The next D3 seminar will take place on November 14th, 13:30-14:30, room B013.
Title : “Optimized resource management in Cognitive Radio Vehicular Networks with soft and hard reliability guarantees” by Nicola Cordeschi (Sapienza University of Rome)
In current vehicular networks, the communication traffic flows typically generated by safety applications and routed in downlink over the available backbones are of burst-type, presenting inter-arrival gaps of non-negligible time duration that can be opportunistically exploited by Vehicular Clients (VCs). Recent studies about the mobile computation offloading in real-life cloud-assisted scenarios point out that the usage of WiFi-based traffic offloading in place of 3G-assisted one may reduce the average energy consumption of current smartphones of about 55%.
In this seminar, we focus on primary–secondary user resource-management controllers in cognitive radio (CR) vehicular networks, for Vehicle-to-Infrastructure (V2I) based access scenario, under hard and soft collision constraints, where VCs equipped with heterogeneous CR-capabilities and energy budgets (playing the role of secondary users) opportunistically exploit the time and frequency holes of the traffic flow generated by the Service Provider, and compete for acceding to the serving Roadside Units (RSUs) (the primary user of the Internet backbone), through WiFi connections. These bandwidth-demanding applications are expected to have a significant impact on the commercial success of Vehicular Communication (VC) and will contribute to accelerate its implementation and deployment. We will discuss the twofold objective of this kind of networks, i.e. the joint maximization of the aggregate access goodput of the overall network and the average per-client access rates. One of the problems of conventional approaches is that, even if they fulfill the collision probability constraints, they may incur in quite long transients, where the instantaneous collision-rate is definitely too high, completely destroying the information.
We discuss and compare MAC strategies able to take into account the energy budget, the parameters and the specific fading phenomena of the vehicular wireless channels in the optimization framework, so as to self-acquire context information about the currently available bandwidth-energy resources, and quickly adapt to the mobility-induced changes of the state of the vehicular network, even in the presence of intermittent Vehicular-to-Infrastructure connectivity.

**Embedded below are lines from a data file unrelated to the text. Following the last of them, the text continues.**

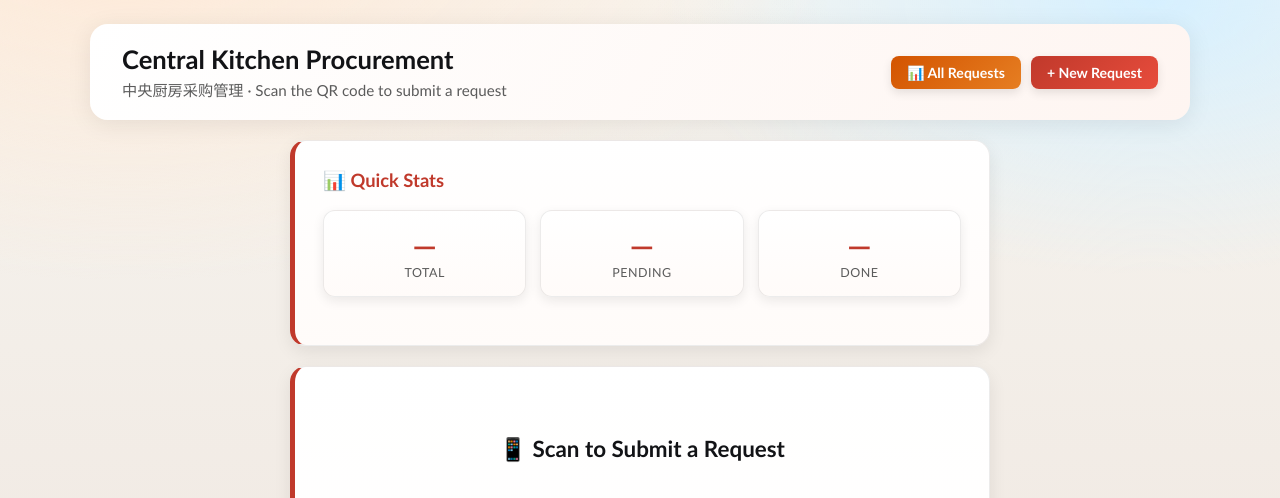
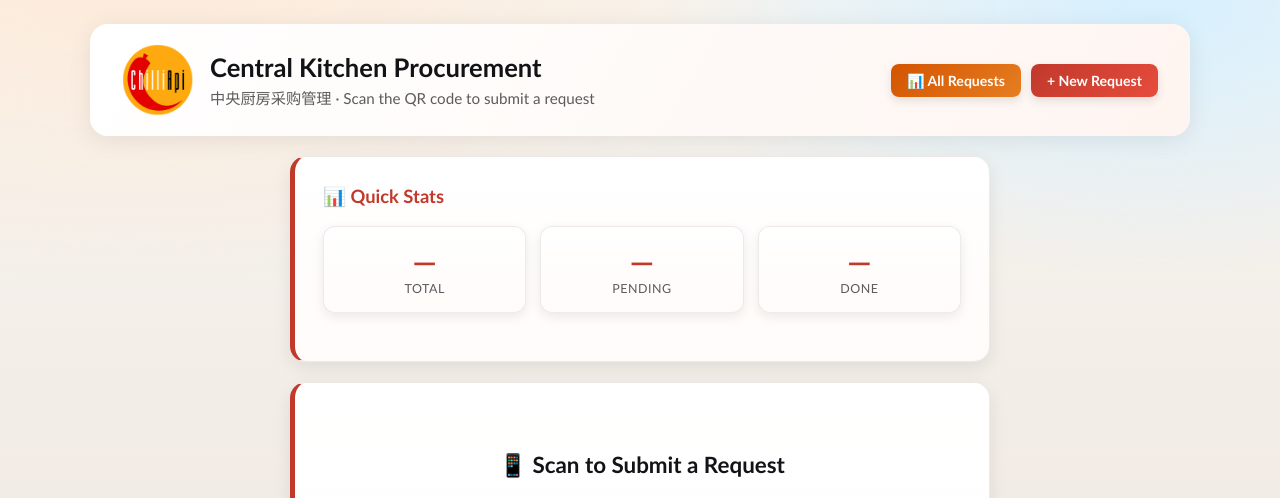
Before and after one commit to Detectiveplati/procurementapp, a website: page procurement/index.html in a window 1280 px wide. Shown: the top 498 px of the page. Drawn offline with Linux system fonts and the light colour scheme; no server answers.

Commit message:
Add Chilli API logo, clicking routes to home page

```diff
--- a/procurement/index.html
+++ b/procurement/index.html
@@ -10,7 +10,7 @@
 
 <header>
   <div class="header-content">
-    <img class="site-logo" src="assets/logo.png" onerror="this.style.display='none'" alt=""/>
+    <a href="/" style="line-height:0;flex-shrink:0;"><img class="site-logo" src="assets/logo.png" alt="Chilli API" style="cursor:pointer;"/></a>
     <div class="header-text">
       <h1>Central Kitchen Procurement</h1>
       <p>中央厨房采购管理 · Scan the QR code to submit a request</p>
```
Also changed, not shown: procurement/request-detail.html (+1 -1 lines), procurement/request-form.html (+1 -1 lines), procurement/requests.html (+1 -1 lines), procurement/assets/logo.png (added).
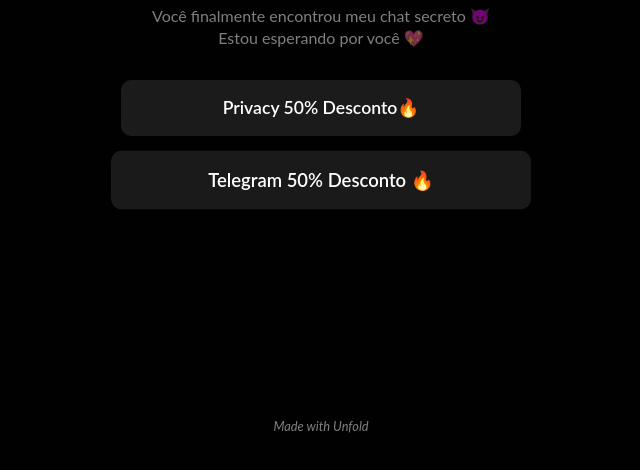
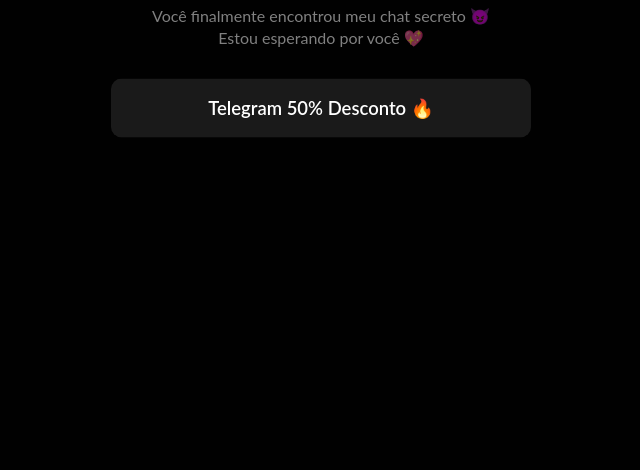
Before and after one commit to jujuveiga/contato, a plain HTML site: page teste.html in a window 1280 px wide. Shown: the part 306-776 px from the top of the page, without its empty margins (319-959 px from the left). Drawn offline with Linux system fonts and the light colour scheme; a web font is replaced by a local one.

Commit message:
Update teste.html

```diff
--- a/teste.html
+++ b/teste.html
@@ -120,15 +120,15 @@
         <p>Você finalmente encontrou meu chat secreto 😈<br />Estou esperando por você 💖</p>
     </header>
     <main>
-        <a class="button-link" href="https://privacy.com.br/profile/Anacosta" target="_blank" rel="noopener noreferrer">
+       <!-- <a class="button-link" href="https://privacy.com.br/profile/Anacosta" target="_blank" rel="noopener noreferrer">
             Privacy 50% Desconto🔥
-        </a>
+        </a> -->
         <a class="button-link pulse" href="https://apextry.com/go/hotboy" target="_blank" rel="noopener noreferrer">
             Telegram 50% Desconto 🔥
         </a>
     </main>
     <footer>
-        Made with Unfold
+        <!-- Made with Unfold -->
     </footer>
 </body>
 </html>
```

We discuss different families of controllers and derive theoretical results about their hierarchy of performances (throughput-gain, performance bounds, and not immediately intuitive situations where the more constrained controllers we propose do not present any optimality gap compared to more standard less reliable approaches). After discussing conditions of applicability and advantages of each subclass, we give some insight into probabilistic fairness constrained problems, and controllers exploiting cognitive data-fusion techniques and fully distributed implementations able to adapt to unpredictable and abrupt changes of the network statistics, without requiring any a priori knowledge of the vehicular traffic patterns.
Nicola Cordeschi received the PhD degree in Information and Communication Engineering from the Sapienza University of Rome in 2008. He received the master degree (summa cum laude) in Communication Engineering in 2004. His Ph.D. dissertation was on the adaptive QoS Transport of Multimedia over Wireless Connections via cross layer approaches based on the Calculus of Variations. He was Fellow Researcher with the DIET Dept., Sapienza University of Rome for ten years, and Assistant Professor from 2009 to 2016 giving lectures in the topics of wireless communication, modulation and digital communication, signal processing, coding and information theory. His research activity is focused on wireless communications and deals with the design and optimization of high-performance energy-efficient transmission systems for wireless multimedia applications, distributed and scalable resource allocation and management for vehicular communications, medium access control, multi-antenna systems, cross-layer optimization via the tools of convex optimization, game theory and competitive optimality.